Task goal:
Figure out how many lines of the material below contain the word "commit". Answer with the number only.

________________

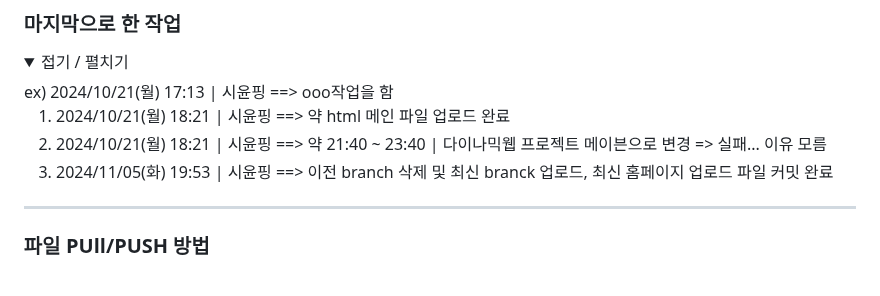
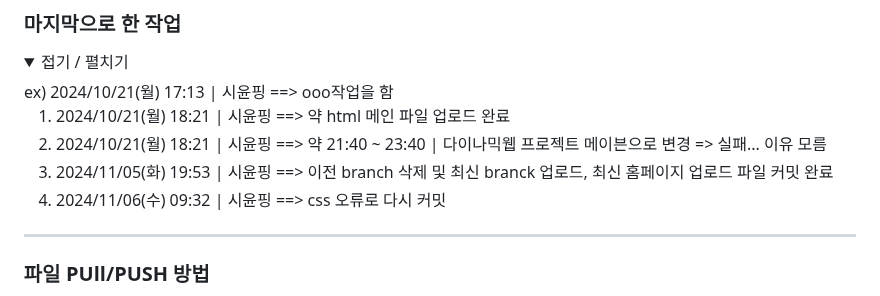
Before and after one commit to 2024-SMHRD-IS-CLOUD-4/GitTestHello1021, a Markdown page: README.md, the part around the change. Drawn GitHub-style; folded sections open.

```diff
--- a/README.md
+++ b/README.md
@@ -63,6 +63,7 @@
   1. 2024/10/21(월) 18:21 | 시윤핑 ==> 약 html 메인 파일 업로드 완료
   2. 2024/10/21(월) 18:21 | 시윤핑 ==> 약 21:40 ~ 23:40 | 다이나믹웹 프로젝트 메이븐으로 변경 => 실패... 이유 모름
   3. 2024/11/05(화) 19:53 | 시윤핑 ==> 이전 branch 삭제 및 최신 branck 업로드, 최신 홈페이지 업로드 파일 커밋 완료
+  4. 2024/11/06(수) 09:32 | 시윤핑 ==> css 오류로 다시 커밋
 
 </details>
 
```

________________

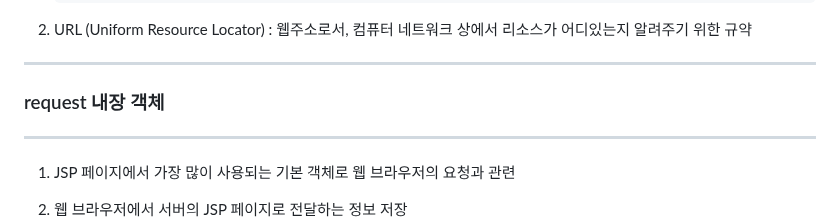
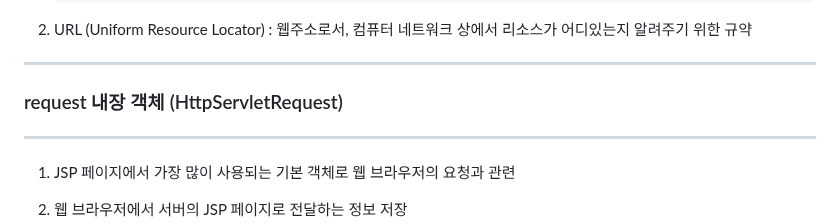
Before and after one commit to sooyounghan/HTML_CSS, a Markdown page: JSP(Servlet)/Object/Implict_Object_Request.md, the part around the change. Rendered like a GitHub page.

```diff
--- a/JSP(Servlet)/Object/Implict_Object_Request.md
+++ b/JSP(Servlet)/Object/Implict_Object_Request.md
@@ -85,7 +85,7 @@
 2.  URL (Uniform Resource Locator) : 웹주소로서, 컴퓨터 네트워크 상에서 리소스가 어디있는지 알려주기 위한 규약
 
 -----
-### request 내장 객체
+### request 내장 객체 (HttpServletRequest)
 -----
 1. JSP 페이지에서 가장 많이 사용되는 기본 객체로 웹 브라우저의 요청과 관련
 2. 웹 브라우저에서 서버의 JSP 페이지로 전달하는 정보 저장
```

________________

Reply to the task:
2